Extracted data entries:
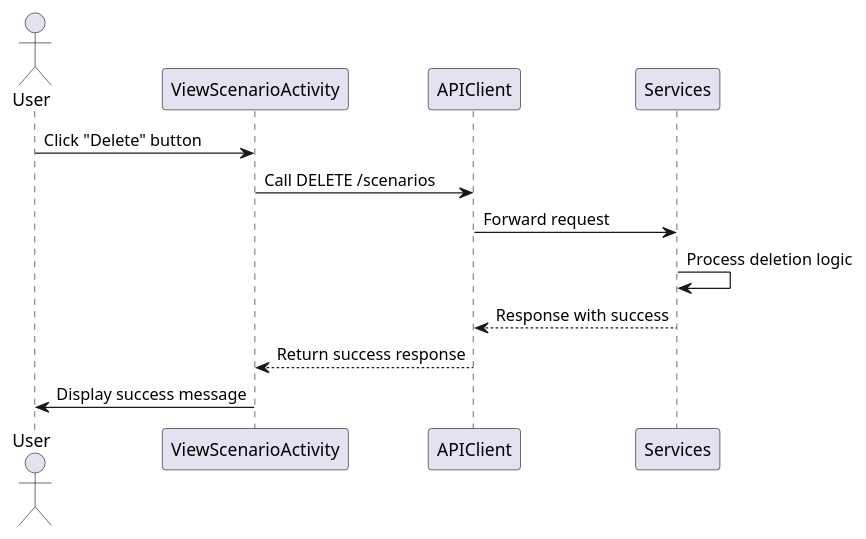
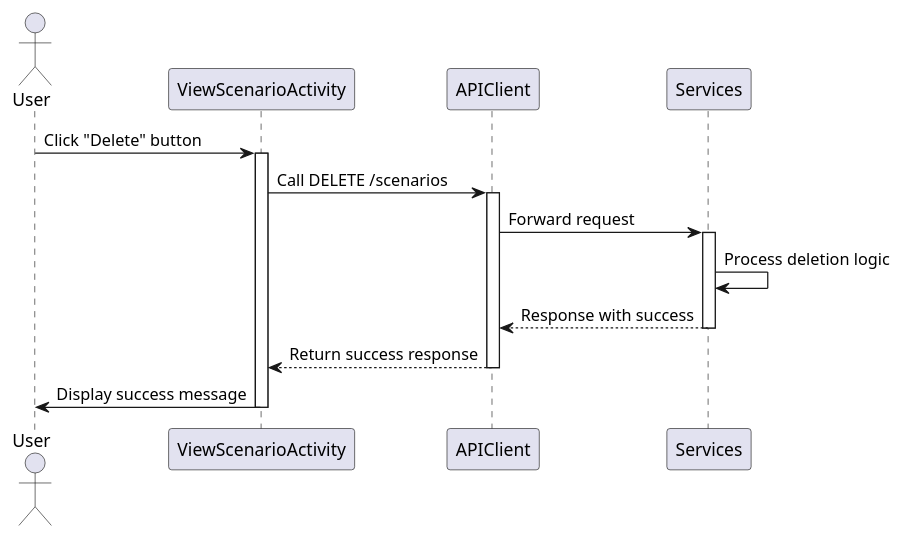
Before and after one commit to Caothuludau/InSyncDocument: the diagram in ClassDiagram/MobileDiagram/ScenarioManagement/DeleteScenarioSequenceDiagram.plantuml, drawn with PlantUML. The commit also changed 14 other files, not shown here.

```diff
--- a/ClassDiagram/MobileDiagram/ScenarioManagement/DeleteScenarioSequenceDiagram.plantuml
+++ b/ClassDiagram/MobileDiagram/ScenarioManagement/DeleteScenarioSequenceDiagram.plantuml
@@ -1,16 +1,22 @@
 @startuml DeleteScenarioSequenceDiagram
 
 actor User
 participant ViewScenarioActivity
 participant APIClient
 participant Services
 
 User -> ViewScenarioActivity : Click "Delete" button
+activate ViewScenarioActivity
 ViewScenarioActivity -> APIClient : Call DELETE /scenarios
+activate APIClient
 APIClient -> Services : Forward request
+activate Services
 Services -> Services : Process deletion logic
 Services --> APIClient : Response with success
+deactivate Services
 APIClient --> ViewScenarioActivity : Return success response
+deactivate APIClient
 ViewScenarioActivity -> User : Display success message
+deactivate ViewScenarioActivity
 
 @enduml
```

Instructions for the task:
Because only the text is wanted, copy each record above precisely and omit its pictures.

Result for this task:
Before and after one commit to Caothuludau/InSyncDocument: the diagram in ClassDiagram/MobileDiagram/ScenarioManagement/DeleteScenarioSequenceDiagram.plantuml, drawn with PlantUML. The commit also changed 14 other files, not shown here.

```diff
--- a/ClassDiagram/MobileDiagram/ScenarioManagement/DeleteScenarioSequenceDiagram.plantuml
+++ b/ClassDiagram/MobileDiagram/ScenarioManagement/DeleteScenarioSequenceDiagram.plantuml
@@ -1,16 +1,22 @@
 @startuml DeleteScenarioSequenceDiagram
 
 actor User
 participant ViewScenarioActivity
 participant APIClient
 participant Services
 
 User -> ViewScenarioActivity : Click "Delete" button
+activate ViewScenarioActivity
 ViewScenarioActivity -> APIClient : Call DELETE /scenarios
+activate APIClient
 APIClient -> Services : Forward request
+activate Services
 Services -> Services : Process deletion logic
 Services --> APIClient : Response with success
+deactivate Services
 APIClient --> ViewScenarioActivity : Return success response
+deactivate APIClient
 ViewScenarioActivity -> User : Display success message
+deactivate ViewScenarioActivity
 
 @enduml
```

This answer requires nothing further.